Who’s that knocking and what do they want?

We think it might be God trying to get our attention. He just might have something to say to us. Do you think we would respond better if we actually heard the knocking or, um, thumping?

What is a thump? Is it the sound your heart makes? A peck on the shoulder to get you to notice something? A knock on the door? The bass note in a great song? Granted it’s a shirt that will get a lot of attention and more than a few questions.

I’m still not sure if that’s an actual explanation of what the shirt means, or an exercise in free verse. I’m even more baffled by the shirt that says “splat!”, whose meaning is explained in this way: “What is the sound of creation? When God creates someone, and there is no one around to hear it, does it make a sound?” Uh…what? Is this like Zen Christianity now? And are they referring to God, the act of creation, or the created someone by the word “it”? And are they really telling us that the creation of the universe was accompanied by the monumental sound of a splat? Are they replacing the Big Bang theory with the Big Dump theory? Or is this, like, a joke, and is that what makes it “cool”?

I have so much to learn!

Really, I have to admire the way the gang at Nicthus went about their, um, market research. You know, for how to appeal to 21st century youth by being all “humorous, edgy, thought-provoking,” and “stylish.” I don’t see how you could fail with a campaign like this:

…the brand name Nicthus was formed from a combination of the words ‘beatnik’ for young, hip and cool, and ‘icthus.’ The beatnik was an icon of the “cool” generation in the 1950s…

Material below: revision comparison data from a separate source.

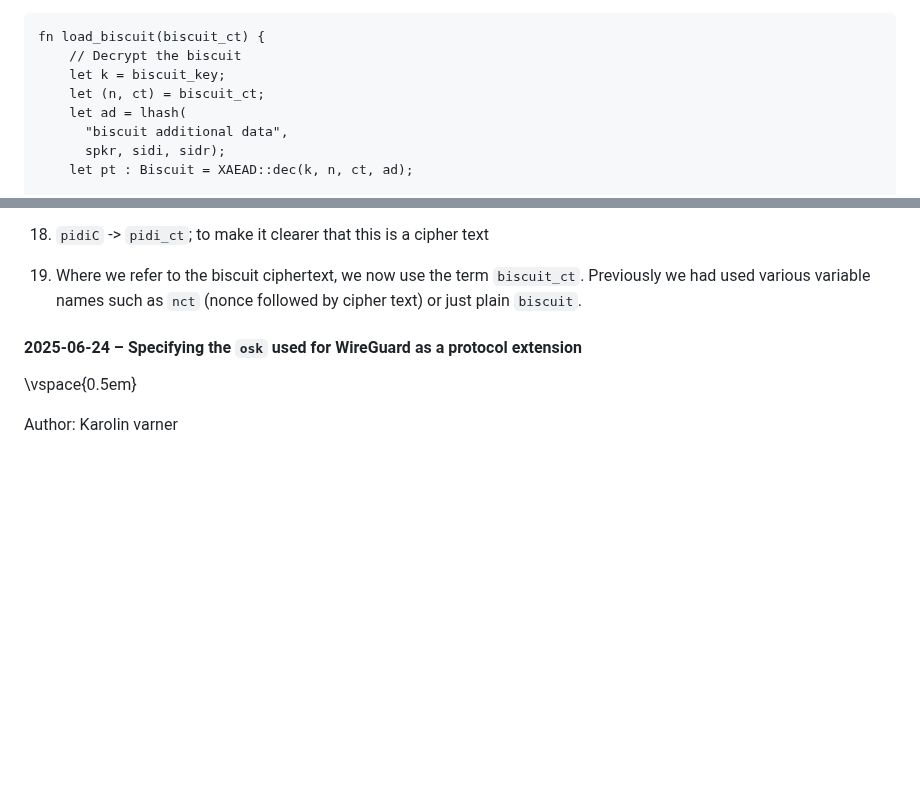
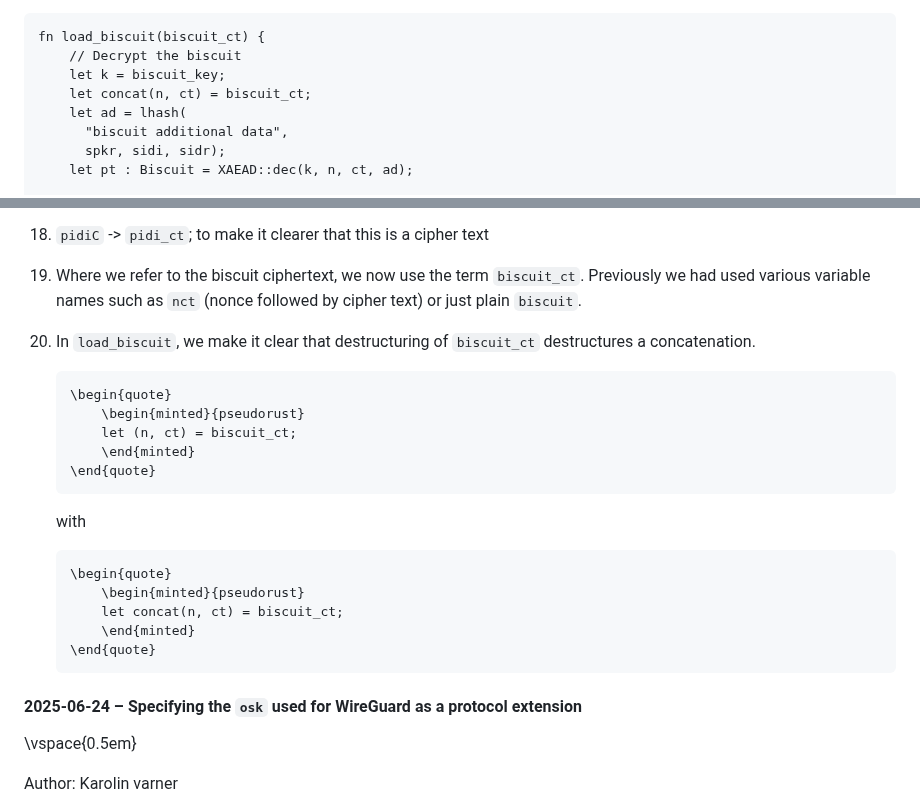
Before and after one commit to rosenpass/rosenpass, a Markdown page: papers/whitepaper.md, 2 parts joined by grey strips. Drawn GitHub-style; blank space fills up the shorter version.

Commit message:
fix(whitepaper): biscuit_ct destructuring is destructuring a concatenation

````diff
--- a/papers/whitepaper.md
+++ b/papers/whitepaper.md
@@ -492,7 +492,7 @@ Note that the `mix(biscuit_ct)` call updates the chaining key, but that update d
 fn load_biscuit(biscuit_ct) {
     // Decrypt the biscuit
     let k = biscuit_key;
-    let (n, ct) = biscuit_ct;
+    let concat(n, ct) = biscuit_ct;
     let ad = lhash(
       "biscuit additional data",
       spkr, sidi, sidr);
@@ -957,6 +957,25 @@ Changes, in particular:
 17. Consistent naming convention. Always use the term `secret key`, never  `private key`.
 18. `pidiC` -> `pidi_ct`; to make it clearer that this is a cipher text
 19. Where we refer to the biscuit ciphertext, we now use the term `biscuit_ct`. Previously we had used various variable names such as `nct` (nonce followed by cipher text) or just plain `biscuit`.
+20. In `load_biscuit`, we make it clear that destructuring of `biscuit_ct` destructures a concatenation.
+
+    ``` {=tex}
+    \begin{quote}
+        \begin{minted}{pseudorust}
+        let (n, ct) = biscuit_ct;
+        \end{minted}
+    \end{quote}
+    ```
+
+    with
+
+    ``` {=tex}
+    \begin{quote}
+        \begin{minted}{pseudorust}
+        let concat(n, ct) = biscuit_ct;
+        \end{minted}
+    \end{quote}
+    ```
 
 #### 2025-06-24 – Specifying the `osk` used for WireGuard as a protocol extension
 
````
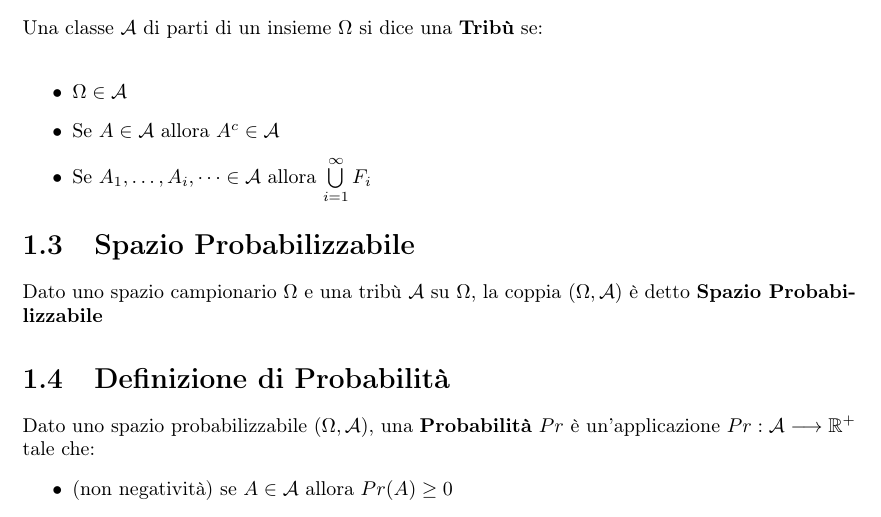
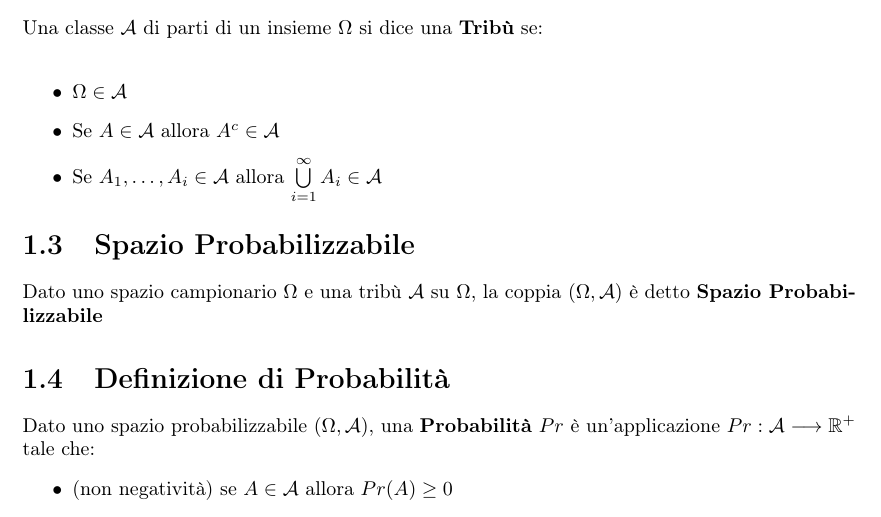
Before and after one commit to mattebit/Probabilita-e-statistica, a LaTeX document (Dispensa_Essential.tex): part of page 4 of 18, cut so that both start at the same text. Compiled offline with pdfLaTeX.

Commit message:
Aggiunta prima release pdf

```diff
--- a/Dispensa_Essential.tex
+++ b/Dispensa_Essential.tex
@@ -33,7 +33,7 @@
   \begin{itemize}
   \item $\Omega \in \mathcal{A}$
   \item Se $A \in \mathcal{A}$ allora $A^c \in \mathcal{A}$
-  \item Se $A_1, \dots ,A_i, \dots \in \mathcal{A}$ allora $\bigcup\limits_{i=1}^{\infty} F_{i}$
+  \item Se $A_1, \dots ,A_i \in \mathcal{A}$ allora $\bigcup\limits_{i=1}^{\infty} A_{i} \in \mathcal{A}$
   \end{itemize}
 
   \section{Spazio Probabilizzabile}
```
Also changed, not shown: Dispensa_Essential.pdf (added).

An icon of the 1950′s!

That is sooo fucking 2008, dudes! What an ironic twist!